Most of my clamps are long, between 18″ and 36″. Because I’m both a minimalist and a cheapskate, I have mostly pipe clamps, and there are a half-dozen extra pipe extensions stowed under my bench for big glue-ups. The long clamps are a little awkward to use on small stuff, but so much of my casework is large that I seldom find myself needing short clamps.
Unless you happen to be gluing up really long laminations regularly (as above), then you don’t often need a rolling rack full of clamps like you see in the magazines. There are some easy ways to get away with owning only a few clamps.
If I think I’m going to run short on clamps, I will sometimes glue up complex structures in stages. For example, when gluing up the end of a large bunk bed frame, I first glued up the six rails that were mortised into the sides, let the glue set up awhile, and then slid the six shelves into their dadoes and clamped the whole thing up again. It takes a little longer than gluing everything up at once, but the assembly process is therefore more relaxed, and I am less likely to make a mistake.
A better approach, however, is to opt for joinery that needs few or no clamps during assembly. Sprung edge joints often need only three or four clamps–one on each end and one or two in the center–even on boards three or four feet long. Dovetails can be pounded together and merely left to dry without clamps. Tapered sliding dovetails, which I have not yet mastered, wedge themselves in place as the glue dries. My current favorite, the drawbored mortiese-and-tenon joint, doesn’t even need glue, let alone clamps, to draw it up tight.
This large frame-and-panel assembly contains no glue at all and went together with no clamps. It was rock-solid from the moment I drove the last pin home.
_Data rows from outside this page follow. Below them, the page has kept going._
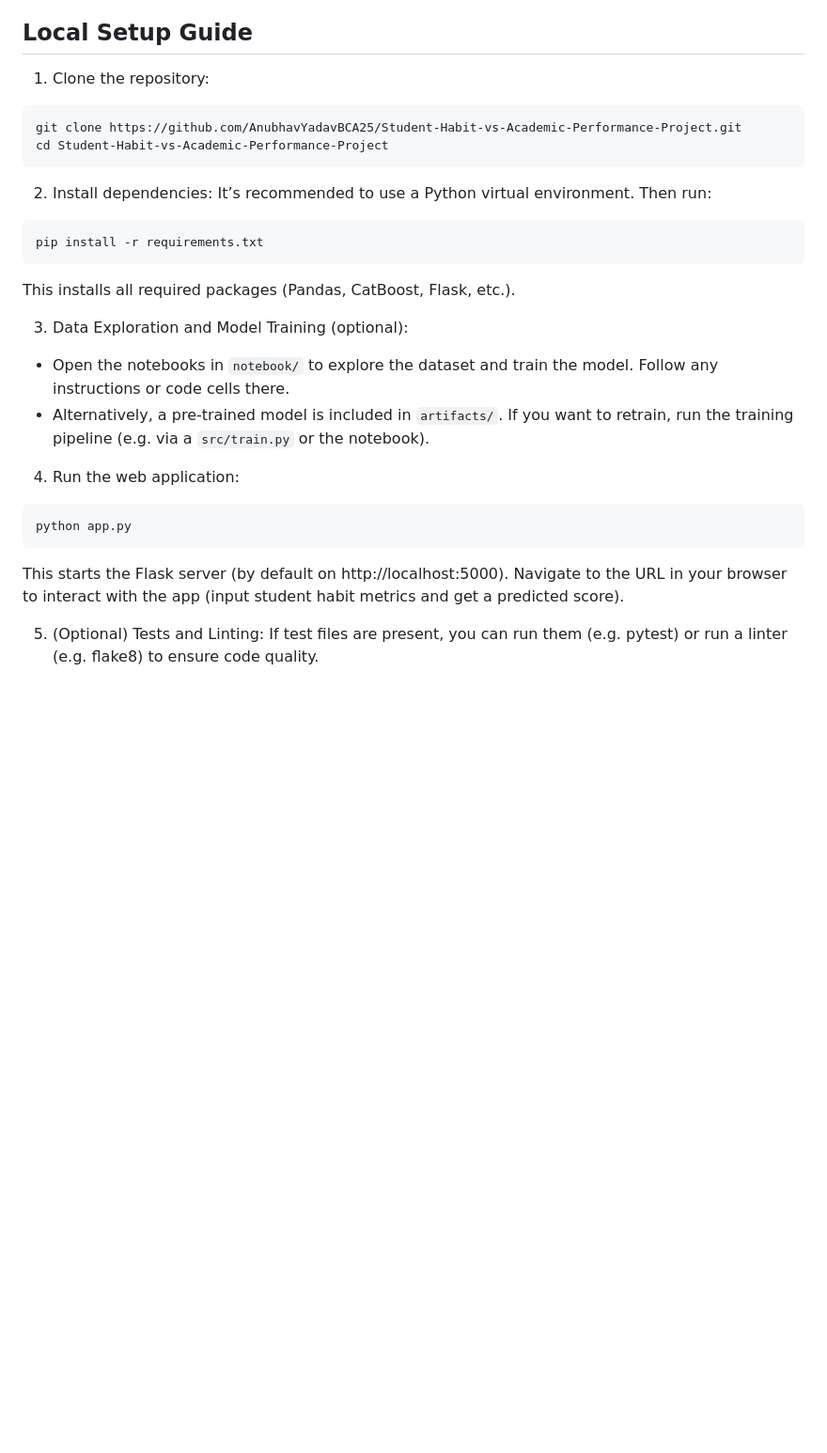
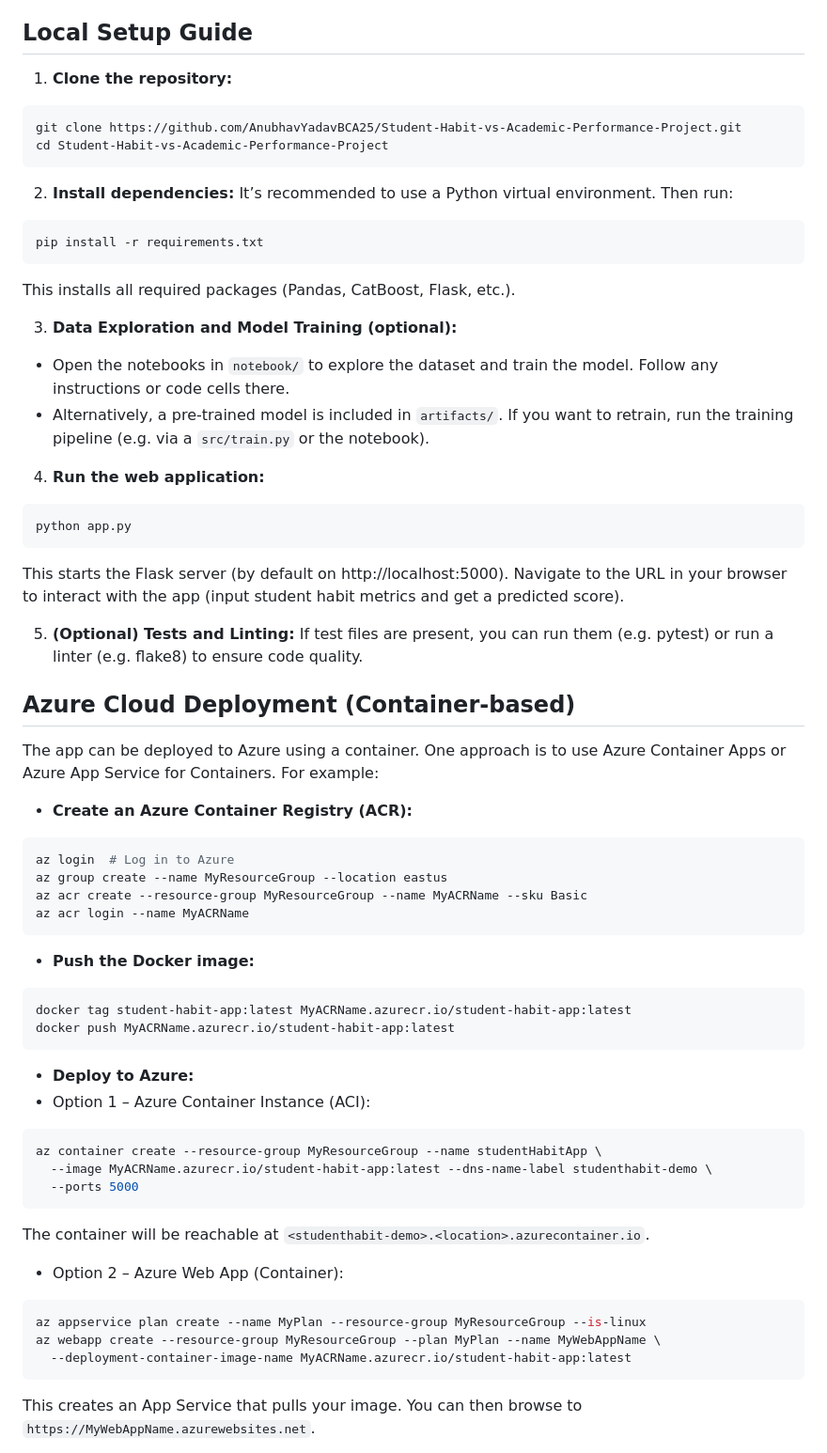
Before and after one commit to AnubhavYadavBCA25/Student-Habit-Performance-Project, a Markdown page: README.md, the part around the change printed below. Shown: that part at 94% size. Drawn GitHub-style; blank space fills up the shorter version.

````diff
--- a/README.md
+++ b/README.md
@@ -53,28 +53,63 @@ The project uses a synthetic dataset (1000 students) named student_habits_perfor
 Each folder/file has a specific role: for example, ```notebook/``` contains analysis notebooks, ```src/``` contains code (feature engineering, pipeline classes), and ```app.py``` sets up web routes (e.g. a form to input student habits and display the predicted score).
 
 ## Local Setup Guide
-1. Clone the repository:
+1. **Clone the repository:**
 ```bash
 git clone https://github.com/AnubhavYadavBCA25/Student-Habit-vs-Academic-Performance-Project.git
 cd Student-Habit-vs-Academic-Performance-Project
 ```
 
-2. Install dependencies:
+2. **Install dependencies:**
 It’s recommended to use a Python virtual environment. Then run:
 ```bash
 pip install -r requirements.txt
 ```
 This installs all required packages (Pandas, CatBoost, Flask, etc.).
 
-3. Data Exploration and Model Training (optional):
+3. **Data Exploration and Model Training (optional):**
 - Open the notebooks in ```notebook/``` to explore the dataset and train the model. Follow any instructions or code cells there.
 - Alternatively, a pre-trained model is included in ```artifacts/```. If you want to retrain, run the training pipeline (e.g. via a ```src/train.py``` or the notebook).
 
-4. Run the web application:
+4. **Run the web application:**
 ```bash
 python app.py
 ```
 This starts the Flask server (by default on http://localhost:5000). Navigate to the URL in your browser to interact with the app (input student habit metrics and get a predicted score).
 
-5. (Optional) Tests and Linting:
+5. **(Optional) Tests and Linting:**
 If test files are present, you can run them (e.g. pytest) or run a linter (e.g. flake8) to ensure code quality.
+
+## Azure Cloud Deployment (Container-based)
+The app can be deployed to Azure using a container. One approach is to use Azure Container Apps or Azure App Service for Containers. For example:
+
+- **Create an Azure Container Registry (ACR):**
+```bash
+az login  # Log in to Azure
+az group create --name MyResourceGroup --location eastus
+az acr create --resource-group MyResourceGroup --name MyACRName --sku Basic
+az acr login --name MyACRName
+```
+
+- **Push the Docker image:**
+```bash
+docker tag student-habit-app:latest MyACRName.azurecr.io/student-habit-app:latest
+docker push MyACRName.azurecr.io/student-habit-app:latest
+```
+
+- **Deploy to Azure:**
+- Option 1 – Azure Container Instance (ACI):
+```bash
+az container create --resource-group MyResourceGroup --name studentHabitApp \
+  --image MyACRName.azurecr.io/student-habit-app:latest --dns-name-label studenthabit-demo \
+  --ports 5000
+```
+The container will be reachable at ```<studenthabit-demo>.<location>.azurecontainer.io```.
+
+- Option 2 – Azure Web App (Container):
+```bash
+az appservice plan create --name MyPlan --resource-group MyResourceGroup --is-linux
+az webapp create --resource-group MyResourceGroup --plan MyPlan --name MyWebAppName \
+  --deployment-container-image-name MyACRName.azurecr.io/student-habit-app:latest
+```
+This creates an App Service that pulls your image. You can then browse to ```https://MyWebAppName.azurewebsites.net```.
+
````
Also changed, not shown: other parts of README.md (+18 -0 lines).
There are situations that call for a lot of clamps, but in the last five years, I can think of two or perhaps three situations that left me wanting more clamps than I had on hand. The vast majority of the time, I’m a happy clamp minimalist.